Array (  => January  => 14,  => 2022 )14January
- Executive Education
- Claudia Peus
Prof. Dr. Claudia Peus in MyCollective podcast: How parenthood influences our leadership style
What are the most important skills women being on parental leave can acquire? What are essential future leadership competencies? And which views do leaders all around the world have on career and parenthood? Being a recent guest in MyCollective’s podcast “Get Inspired”, TUM Institute for LifeLong Learning’s Founding Director Prof. Dr. Claudia Peus drew both on her international research and on personal experiences as leader and parent to answer these questions.
The relevance of the topics are explained easily by looking at the essence of the initiative: MyCollective has developed a leadership program for people during parental leave with the aim of keeping them on their desired career path. One of the first questions by Dr. Ricarda Engelmeier, Founder and CEO, consequently centered on the skills women and men being on parental leave can acquire in a lifelong learning approach. Three things come to Prof. Dr. Peus mind: The most important leadership skills are building know-how about the latest technological advancements, understanding human needs and how to cater to them and finally, develop an internal value compass.

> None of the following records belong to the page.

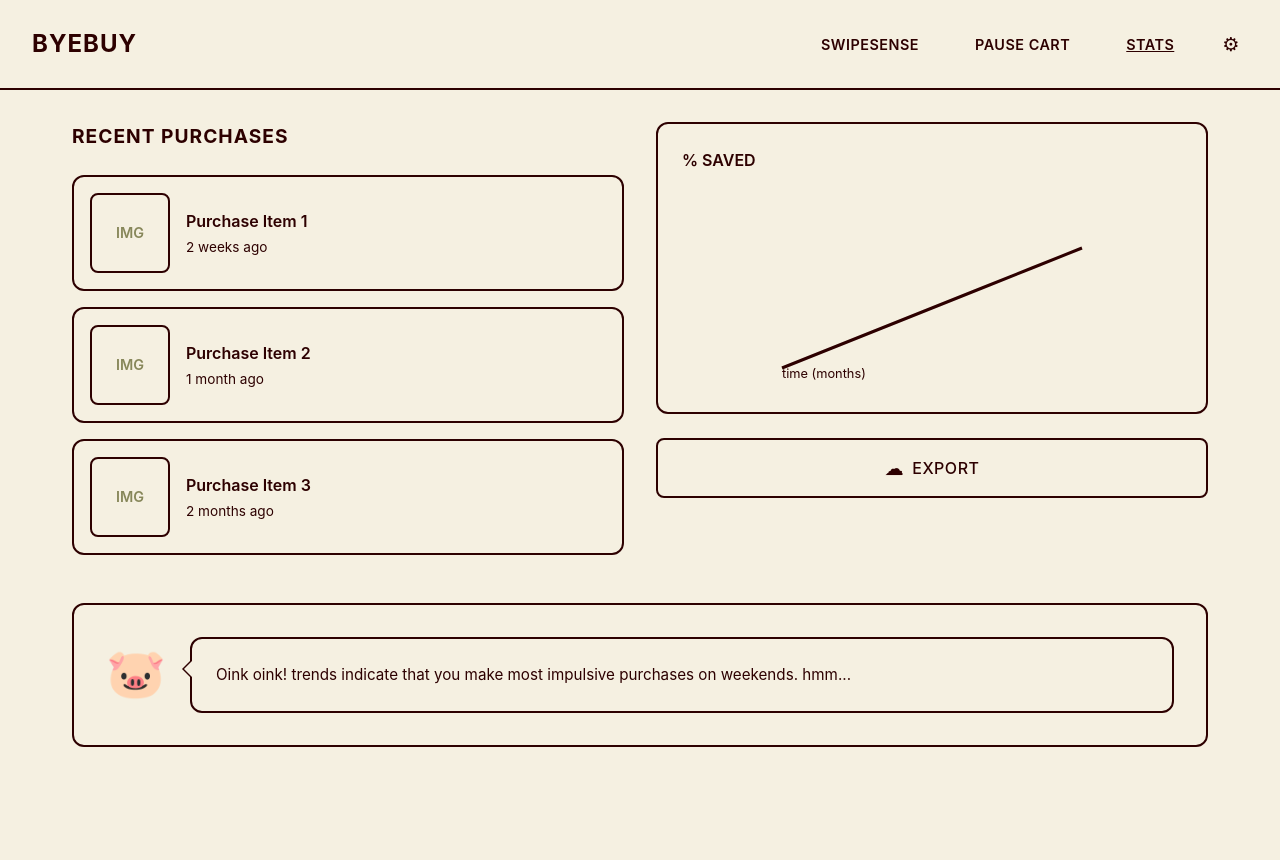
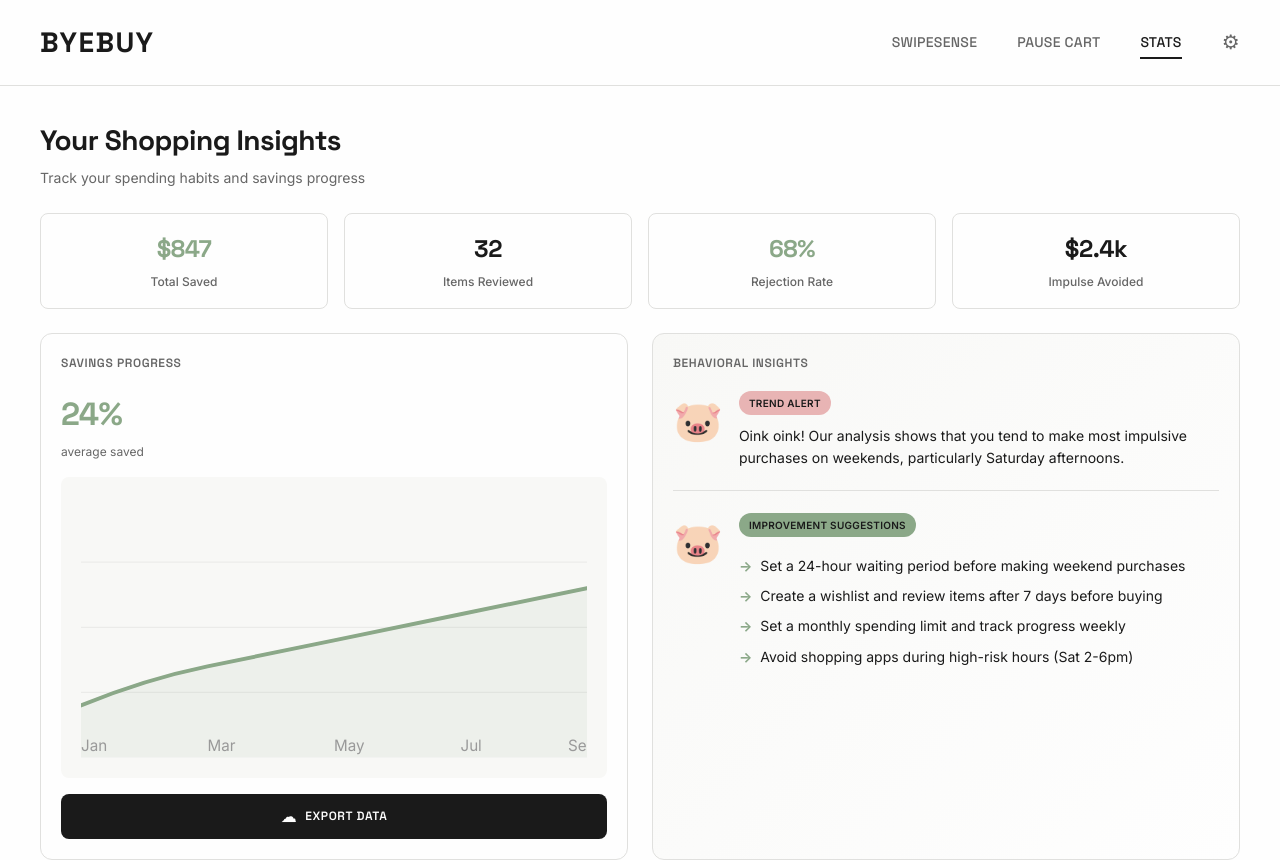
Before and after one commit to Avril-Cui/seal-frontend, a Vue app: page /stats in a window 1280 px wide. Shown: the top 860 px of the page. Before the commit the page ends 800 px from the top, so only its background shows below. Built offline with nearby package versions, Linux system fonts and the light colour scheme; no server answers; sample sign-in values are in the browser's storage.

Commit message:
revise UI design for stats

```diff
--- a/src/views/Stats.vue
+++ b/src/views/Stats.vue
@@ -13,9 +13,117 @@
     </nav>
 
     <div class="stats-content">
+      <!-- Page Header -->
+      <div class="page-header">
+        <h1 class="page-title">Your Shopping Insights</h1>
+        <p class="page-subtitle">Track your spending habits and savings progress</p>
+      </div>
+
+      <!-- Stats Summary -->
+      <div class="stats-summary">
+        <div class="stat-box">
+          <div class="stat-value positive">$847</div>
+          <div class="stat-label">Total Saved</div>
+        </div>
+        <div class="stat-box">
+          <div class="stat-value">32</div>
+          <div class="stat-label">Items Reviewed</div>
+        </div>
+        <div class="stat-box">
+          <div class="stat-value positive">68%</div>
+          <div class="stat-label">Rejection Rate</div>
+        </div>
+        <div class="stat-box">
+          <div class="stat-value">$2.4k</div>
+          <div class="stat-label">Impulse Avoided</div>
+        </div>
+      </div>
+
+      <!-- Main Grid -->
       <div class="stats-grid">
-        <div class="purchases-section">
-          <h2 class="section-title">RECENT PURCHASES</h2>
+        <!-- Savings Graph -->
+        <div class="card graph-card">
+          <div class="graph-header">
+            <div>
+              <h2 class="card-title">Savings Progress</h2>
+              <div class="graph-metric">24%</div>
+              <div class="graph-metric-label">average saved</div>
+            </div>
+          </div>
+          <div class="graph-container">
+            <svg class="graph-svg" viewBox="0 0 400 200" preserveAspectRatio="none">
+              <!-- Grid lines -->
+              <line class="graph-grid" x1="0" y1="50" x2="400" y2="50" />
+              <line class="graph-grid" x1="0" y1="100" x2="400" y2="100" />
+              <line class="graph-grid" x1="0" y1="150" x2="400" y2="150" />
+
+              <!-- Area under curve -->
+              <path class="graph-area" d="M 0 180 L 0 160 Q 50 140, 100 130 T 200 110 T 300 90 L 400 70 L 400 200 L 0 200 Z" />
+
+              <!-- Line graph -->
+              <path class="graph-line" d="M 0 160 Q 50 140, 100 130 T 200 110 T 300 90 L 400 70" />
+
+              <!-- Labels -->
+              <text class="graph-label" x="0" y="195">Jan</text>
+              <text class="graph-label" x="100" y="195">Mar</text>
+              <text class="graph-label" x="200" y="195">May</text>
+              <text class="graph-label" x="300" y="195">Jul</text>
+              <text class="graph-label" x="385" y="195">Sep</text>
+            </svg>
+          </div>
+          <button class="export-button">
+            <span class="export-icon">☁</span>
+            EXPORT DATA
+          </button>
+        </div>
+
+        <!-- AI Insights -->
+        <div class="card insights-card">
+          <h2 class="card-title">Behavioral Insights</h2>
+          <div class="insights-wrapper">
+            <!-- Trend Alert Section -->
+            <div class="insight-section">
+              <div class="mascot">🐷</div>
+              <div class="insight-content">
+                <span class="insight-tag">Trend Alert</span>
+                <p class="insight-text">
+                  Oink oink! Our analysis shows that you tend to make most impulsive purchases on weekends,
+                  particularly Saturday afternoons.
+                </p>
+              </div>
+            </div>
+
+            <!-- Improvement Suggestions Section -->
+            <div class="insight-section">
+              <div class="mascot">🐷</div>
+              <div class="insight-content">
+                <span class="insight-tag green">Improvement Suggestions</span>
+                <ul class="suggestions-list">
+                  <li class="suggestion-item">
+                    <span class="suggestion-bullet">→</span>
+                    <span>Set a 24-hour waiting period before making weekend purchases</span>
+                  </li>
+                  <li class="suggestion-item">
+                    <span class="suggestion-bullet">→</span>
+                    <span>Create a wishlist and review items after 7 days before buying</span>
+                  </li>
+                  <li class="suggestion-item">
+                    <span class="suggestion-bullet">→</span>
+                    <span>Set a monthly spending limit and track progress weekly</span>
+                  </li>
+                  <li class="suggestion-item">
+                    <span class="suggestion-bullet">→</span>
+                    <span>Avoid shopping apps during high-risk hours (Sat 2-6pm)</span>
+                  </li>
+                </ul>
+              </div>
+            </div>
+          </div>
+        </div>
+
+        <!-- Recent Purchases -->
+        <div class="card purchases-section">
+          <h2 class="card-title">Recent Purchases</h2>
           <div class="purchases-list">
             <div
               v-for="purchase in recentPurchases"
@@ -32,40 +140,6 @@
             </div>
           </div>
         </div>
-
-        <div class="graph-section">
-          <div class="graph-container">
-            <div class="graph-title">% saved</div>
-            <div class="graph">
-              <svg viewBox="0 0 300 200" class="graph-svg">
-                <polyline
-                  :points="graphPoints"
-                  fill="none"
-                  stroke="#2D0000"
-                  stroke-width="3"
-                />
-                <text x="0" y="190" class="graph-label">time (months)</text>
-              </svg>
-            </div>
-          </div>
-
-          <button class="export-button">
-            <span class="export-icon">☁</span>
-            EXPORT
-          </button>
-        </div>
-      </div>
-
-      <div class="mascot-section">
-        <div class="mascot">
-          <div class="pig">🐷</div>
-          <div class="speech-bubble">
-            <p>
-              Oink oink! trends indicate that you make most impulsive purchases
-              on weekends. hmm...
-            </p>
-          </div>
-        </div>
       </div>
     </div>
   </div>
@@ -78,9 +152,12 @@ import { useRouter } from "vue-router";
 const router = useRouter();
 
 const recentPurchases = ref([
-  { id: 1, name: "Purchase Item 1", date: "2 weeks ago" },
-  { id: 2, name: "Purchase Item 2", date: "1 month ago" },
-  { id: 3, name: "Purchase Item 3", date: "2 months ago" },
+  { id: 1, name: "Wireless Headphones", date: "2 weeks ago" },
+  { id: 2, name: "Running Shoes", date: "1 month ago" },
+  { id: 3, name: "Coffee Maker", date: "2 months ago" },
+  { id: 4, name: "Yoga Mat", date: "3 months ago" },
+  { id: 5, name: "Desk Lamp", date: "3 months ago" },
+  { id: 6, name: "Phone Case", date: "4 months ago" },
 ]);
 
 const graphPoints = computed(() => {
@@ -102,128 +179,255 @@ const goToSettings = () => {
 </script>
 
 <style scoped>
+@import url('https://fonts.googleapis.com/css2?family=Inter:wght@300;400;500;600;700&family=Space+Grotesk:wght@400;500;600;700&display=swap');
+
 .stats-container {
+  /* Color Variables */
+  --color-bg: #FEFEFE;
+  --color-bg-secondary: #F8F8F6;
+  --color-bg-tertiary: #F0F0EE;
+  --color-text-primary: #1A1A1A;
+  --color-text-secondary: #666666;
+  --color-text-tertiary: #999999;
+  --color-border: #E0E0DE;
+  --color-border-dark: #333333;
+  --color-accent-green: #8BA888;
+  --color-accent-red: #D47B7B;
+  --color-accent-pink: #E8B4B4;
+  --font-primary: 'Space Grotesk', -apple-system, BlinkMacSystemFont, sans-serif;
+  --font-secondary: 'Inter', -apple-system, BlinkMacSystemFont, sans-serif;
+
+  /* Container Styles */
   min-height: 100vh;
-  background-color: #f5f0e1;
-  display: flex;
-  flex-direction: column;
+  background-color: var(--color-bg);
+  color: var(--color-text-primary);
+  font-family: var(--font-secondary);
+  line-height: 1.6;
+  -webkit-font-smoothing: antialiased;
+  -moz-osx-font-smoothing: grayscale;
 }
 
+/* Navigation */
 .navbar {
   display: flex;
   justify-content: space-between;
   align-items: center;
-  padding: 1.5rem 2rem;
-  border-bottom: 2px solid #2d0000;
+  padding: 1.25rem 2.5rem;
+  border-bottom: 1px solid var(--color-border);
+  background-color: var(--color-bg);
+}
+
+.nav-title {
+  font-family: var(--font-primary);
+  font-size: 1.75rem;
+  font-weight: 700;
+  letter-spacing: 0.05em;
+  color: var(--color-text-primary);
 }
 
 .nav-right {
   display: flex;
   align-items: center;
-  gap: 1.5rem;
+  gap: 2.5rem;
 }
 
-.nav-title {
-  font-size: 1.5rem;
-  font-weight: 700;
-  letter-spacing: 1px;
-  margin: 0;
-  text-transform: uppercase;
+.nav-link {
+  font-family: var(--font-primary);
+  font-size: 0.875rem;
+  font-weight: 500;
+  letter-spacing: 0.02em;
+  color: var(--color-text-secondary);
+  text-decoration: none;
+  transition: color 0.2s ease;
+  cursor: pointer;
+  background: none;
+  border: none;
+  padding: 0;
 }
 
-.stats-content {
-  flex: 1;
-  padding: 2rem;
-  max-width: 1200px;
-  margin: 0 auto;
-  width: 100%;
+.nav-link:hover {
+  color: var(--color-text-primary);
 }
 
+.nav-link.active {
+  color: var(--color-text-primary);
+  position: relative;
+}
+
+.nav-link.active::after {
+  content: '';
+  position: absolute;
+  bottom: -0.5rem;
+  left: 0;
+  right: 0;
+  height: 2px;
+  background-color: var(--color-text-primary);
+}
+
+.settings-icon {
+  font-size: 1.25rem;
+  display: flex;
+  align-items: center;
+  justify-content: center;
+}
+
+/* Main Content */
+.stats-content {
+  max-width: 1400px;
+  margin: 0 auto;
+  padding: 2rem 2.5rem;
+}
+
+.page-header {
+  margin-bottom: 1.5rem;
+}
+
+.page-title {
+  font-family: var(--font-primary);
+  font-size: 1.75rem;
+  font-weight: 700;
+  letter-spacing: -0.02em;
+  margin-bottom: 0.25rem;
+}
+
+.page-subtitle {
+  font-size: 0.875rem;
+  color: var(--color-text-secondary);
+  font-weight: 400;
+}
+
+/* Grid Layout */
 .stats-grid {
   display: grid;
   grid-template-columns: 1fr 1fr;
-  gap: 2rem;
-  margin-bottom: 3rem;
+  gap: 1.5rem;
+  margin-bottom: 1.5rem;
 }
 
-.section-title {
-  font-size: 1.2rem;
-  font-weight: 700;
-  margin-bottom: 1.5rem;
-  text-transform: uppercase;
-  letter-spacing: 1px;
+.purchases-section {
+  grid-column: 1 / -1;
 }
 
+/* Card Styles */
+.card {
+  background-color: var(--color-bg);
+  border: 1px solid var(--color-border);
+  border-radius: 12px;
+  padding: 1.25rem;
+  transition: box-shadow 0.3s ease, border-color 0.3s ease;
+}
+
+.card:hover {
+  border-color: var(--color-border-dark);
+  box-shadow: 0 4px 20px rgba(0, 0, 0, 0.04);
+}
+
+.card-title {
+  font-family: var(--font-primary);
+  font-size: 0.75rem;
+  font-weight: 600;
+  letter-spacing: 0.05em;
+  text-transform: uppercase;
+  margin-bottom: 1rem;
+  color: var(--color-text-secondary);
+}
+
+/* Purchases Section */
 .purchases-list {
-  display: flex;
-  flex-direction: column;
-  gap: 1rem;
+  display: grid;
+  grid-template-columns: repeat(auto-fill, minmax(280px, 1fr));
+  gap: 0.75rem;
 }
 
 .purchase-item {
   display: flex;
-  gap: 1rem;
-  border: 2px solid #2d0000;
-  border-radius: 12px;
-  padding: 1rem;
-  background-color: #f5f0e1;
+  gap: 0.875rem;
+  padding: 0.875rem;
+  background-color: var(--color-bg-secondary);
+  border: 1px solid var(--color-border);
+  border-radius: 8px;
+  transition: all 0.2s ease;
+}
+
+.purchase-item:hover {
+  background-color: var(--color-bg-tertiary);
+  transform: translateY(-1px);
 }
 
 .purchase-image {
-  width: 80px;
-  height: 80px;
-  border: 2px solid #2d0000;
-  border-radius: 8px;
+  width: 60px;
+  height: 60px;
+  background: linear-gradient(135deg, var(--color-bg-tertiary) 0%, var(--color-bg-secondary) 100%);
+  border-radius: 6px;
   display: flex;
   align-items: center;
   justify-content: center;
-  background-color: #f5f0e1;
   flex-shrink: 0;
+  border: 1px solid var(--color-border);
 }
 
 .image-placeholder {
-  font-size: 0.9rem;
+  font-size: 0.65rem;
   font-weight: 600;
-  color: #87875a;
+  letter-spacing: 0.05em;
+  color: var(--color-text-tertiary);
 }
 
 .purchase-details {
+  flex: 1;
   display: flex;
   flex-direction: column;
   justify-content: center;
-  gap: 0.25rem;
+  gap: 0.125rem;
 }
 
 .purchase-name {
-  font-size: 1rem;
+  font-size: 0.875rem;
   font-weight: 600;
-  margin: 0;
+  color: var(--color-text-primary);
 }
 
 .purchase-date {
-  font-size: 0.85rem;
-  margin: 0;
-  color: #2d0000;
+  font-size: 0.75rem;
+  color: var(--color-text-secondary);
+}
+
+/* Graph Section */
+.graph-card {
+  display: flex;
+  flex-direction: column;
+  height: 100%;
+}
+
+.graph-header {
+  display: flex;
+  justify-content: space-between;
+  align-items: center;
+  margin-bottom: 1rem;
+}
+
+.graph-metric {
+  font-family: var(--font-primary);
+  font-size: 2rem;
+  font-weight: 700;
+  color: var(--color-accent-green);
+  letter-spacing: -0.02em;
+}
+
+.graph-metric-label {
+  font-size: 0.75rem;
+  color: var(--color-text-secondary);
+  margin-top: 0.125rem;
 }
 
 .graph-container {
-  border: 2px solid #2d0000;
-  border-radius: 12px;
-  padding: 1.5rem;
-  background-color: #f5f0e1;
-  margin-bottom: 1.5rem;
-}
-
-.graph-title {
-  font-size: 1rem;
-  font-weight: 600;
+  flex: 1;
+  position: relative;
+  min-height: 180px;
+  background-color: var(--color-bg-secondary);
+  border-radius: 8px;
+  padding: 1.25rem;
   margin-bottom: 1rem;
-  text-transform: uppercase;
-}
-
-.graph {
-  width: 100%;
-  height: 200px;
 }
 
 .graph-svg {
@@ -231,120 +435,228 @@ const goToSettings = () => {
   height: 100%;
 }
 
+.graph-line {
+  fill: none;
+  stroke: var(--color-accent-green);
+  stroke-width: 3;
+  stroke-linecap: round;
+  stroke-linejoin: round;
+}
+
+.graph-area {
+  fill: var(--color-accent-green);
+  opacity: 0.1;
+}
+
+.graph-grid {
+  stroke: var(--color-border);
+  stroke-width: 1;
+  opacity: 0.5;
+}
+
 .graph-label {
-  font-size: 0.8rem;
-  fill: #2d0000;
+  font-size: 0.75rem;
+  fill: var(--color-text-tertiary);
+  font-family: var(--font-secondary);
 }
 
 .export-button {
-  width: 100%;
   display: flex;
   align-items: center;
   justify-content: center;
   gap: 0.5rem;
-  padding: 1rem;
+  padding: 0.75rem 1.5rem;
+  background-color: var(--color-text-primary);
+  color: var(--color-bg);
+  border: none;
+  border-radius: 8px;
+  font-family: var(--font-primary);
+  font-size: 0.75rem;
+  font-weight: 600;
+  letter-spacing: 0.05em;
+  cursor: pointer;
+  transition: all 0.2s ease;
+}
+
+.export-button:hover {
+  background-color: #000000;
+  transform: translateY(-2px);
+  box-shadow: 0 4px 12px rgba(0, 0, 0, 0.15);
 }
 
 .export-icon {
-  font-size: 1.2rem;
+  font-size: 1rem;
 }
 
-.mascot-section {
-  border: 2px solid #2d0000;
-  border-radius: 12px;
-  padding: 2rem;
-  background-color: #f5f0e1;
+/* Insights Section */
+.insights-card {
+  background: linear-gradient(135deg, var(--color-bg-secondary) 0%, var(--color-bg) 100%);
+}
+
+.insights-wrapper {
+  display: flex;
+  flex-direction: column;
+  gap: 1.25rem;
+}
+
+.insight-section {
+  display: flex;
+  gap: 1rem;
+  align-items: flex-start;
+  padding-bottom: 1.25rem;
+  border-bottom: 1px solid var(--color-border);
+}
+
+.insight-section:last-child {
+  border-bottom: none;
+  padding-bottom: 0;
 }
 
 .mascot {
+  font-size: 2.5rem;
+  flex-shrink: 0;
+  filter: grayscale(20%);
+}
+
+.insight-content {
+  flex: 1;
+}
+
+.insight-tag {
+  display: inline-block;
+  padding: 0.25rem 0.625rem;
+  background-color: var(--color-accent-pink);
+  color: var(--color-text-primary);
+  border-radius: 12px;
+  font-size: 0.625rem;
+  font-weight: 600;
+  letter-spacing: 0.03em;
+  margin-bottom: 0.625rem;
+  text-transform: uppercase;
+}
+
+.insight-tag.green {
+  background-color: var(--color-accent-green);
+}
+
+.insight-text {
+  font-size: 0.875rem;
+  line-height: 1.6;
+  color: var(--color-text-primary);
+}
+
+.suggestions-list {
+  list-style: none;
+  padding: 0;
+  margin: 0.5rem 0 0 0;
+  display: flex;
+  flex-direction: column;
+  gap: 0.5rem;
+}
+
+.suggestion-item {
   display: flex;
   align-items: flex-start;
-  gap: 1.5rem;
+  gap: 0.5rem;
+  font-size: 0.875rem;
+  line-height: 1.6;
+  color: var(--color-text-primary);
 }
 
-.pig {
-  font-size: 3rem;
+.suggestion-bullet {
+  color: var(--color-accent-green);
+  font-weight: 700;
   flex-shrink: 0;
 }
 
-.speech-bubble {
-  flex: 1;
-  border: 2px solid #2d0000;
-  border-radius: 12px;
-  padding: 1.5rem;
-  background-color: #f5f0e1;
-  position: relative;
+/* Stats Summary */
+.stats-summary {
+  display: grid;
+  grid-template-columns: repeat(auto-fit, minmax(150px, 1fr));
+  gap: 1rem;
+  margin-bottom: 1.5rem;
 }
 
-.speech-bubble::before {
-  content: "";
-  position: absolute;
-  left: -10px;
-  top: 20px;
-  width: 0;
-  height: 0;
-  border-top: 10px solid transparent;
-  border-bottom: 10px solid transparent;
-  border-right: 10px solid #2d0000;
+.stat-box {
+  padding: 1rem;
+  background-color: var(--color-bg);
+  border: 1px solid var(--color-border);
+  border-radius: 8px;
+  text-align: center;
+  transition: all 0.2s ease;
 }
 
-.speech-bubble::after {
-  content: "";
-  position: absolute;
-  left: -8px;
-  top: 20px;
-  width: 0;
-  height: 0;
-  border-top: 10px solid transparent;
-  border-bottom: 10px solid transparent;
-  border-right: 10px solid #f5f0e1;
+.stat-box:hover {
+  border-color: var(--color-border-dark);
+  transform: translateY(-2px);
 }
 
-.speech-bubble p {
-  margin: 0;
-  line-height: 1.6;
-  font-size: 0.95rem;
+.stat-value {
+  font-family: var(--font-primary);
+  font-size: 1.5rem;
+  font-weight: 700;
+  color: var(--color-text-primary);
+  margin-bottom: 0.25rem;
+  letter-spacing: -0.02em;
 }
 
-.nav-link {
-  border: none;
-  background: none;
-  text-decoration: none;
-  font-weight: 600;
-  padding: 0.5rem 1rem;
-  color: #2d0000;
-  font-size: 0.9rem;
-  cursor: pointer;
-  text-transform: uppercase;
-  letter-spacing: 0.5px;
+.stat-value.positive {
+  color: var(--color-accent-green);
 }
 
-.nav-link:hover {
-  text-decoration: underline;
+.stat-value.negative {
+  color: var(--color-accent-red);
 }
 
-.nav-link.active {
-  text-decoration: underline;
+.stat-label {
+  font-size: 0.75rem;
+  color: var(--color-text-secondary);
+  font-weight: 500;
 }
 
-.nav-link.settings-icon {
-  font-size: 1.2rem;
-  padding: 0.5rem;
-}
-
-@media (max-width: 768px) {
+/* Responsive Design */
+@media (max-width: 1024px) {
   .stats-grid {
     grid-template-columns: 1fr;
   }
 
-  .mascot {
+  .navbar {
+    padding: 1.5rem 2rem;
+  }
+
+  .stats-content {
+    padding: 3rem 2rem;
+  }
+}
+
+@media (max-width: 768px) {
+  .navbar {
+    flex-direction: column;
+    gap: 1.5rem;
+    align-items: flex-start;
+  }
+
+  .nav-right {
+    gap: 1.5rem;
+    flex-wrap: wrap;
+  }
+
+  .page-title {
+    font-size: 2rem;
+  }
+
+  .stats-summary {
+    grid-template-columns: 1fr;
+  }
+
+  .insight-section {
     flex-direction: column;
     align-items: center;
+    text-align: center;
   }
 
-  .speech-bubble::before,
-  .speech-bubble::after {
-    display: none;
+  .stat-value {
+    font-size: 1.75rem;
   }
 }
 </style>
```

Parental leave as great opportunity for lifelong learning and continuing education
“You don’t need to be a specialist in the latest tech development, but you should know what’s out there and be able to evaluate the potential of technologies on your business model or company culture”, emphasizes Prof. Dr. Peus. Her advice: People on parental leave could use the time to dig deeper into the topic of technologies and back in the office eventually, be the one to know what’s going on in future-relevant areas for the organization.
Parenthood has an influence on notion of leadership
During her research, Prof. Dr. Peus connected with a number of female leaders world-wide and noticed that the idea of either having a “linear” career or dropping out because you need to take care of your children starts to shift. While in the US, both parents working is most common, Germany, for example, currently starts to embrace individual career paths. “People also recognize that it’s not only okay but necessary to return to university to update their skills – and continuously go back”, Prof. Dr. Peus explains, underlining the importance of a lifelong learning approach during a decades-long career.
Being a mother, which parenting skill proved most helpful for Prof. Dr. Peus personally, when connecting them with her leadership role at the Technical University of Munich? „Humans want to learn, you don’t have to push them – but you have to provide the right environment for learning”, she says. “I strive to set up an environment where people want to learn, be curious and try out things the way that kids do – and multitasking certainly helps.”
At the TUM Institute for LifeLong Learning, we’re also having a podcast – you can find the link to all episodes here.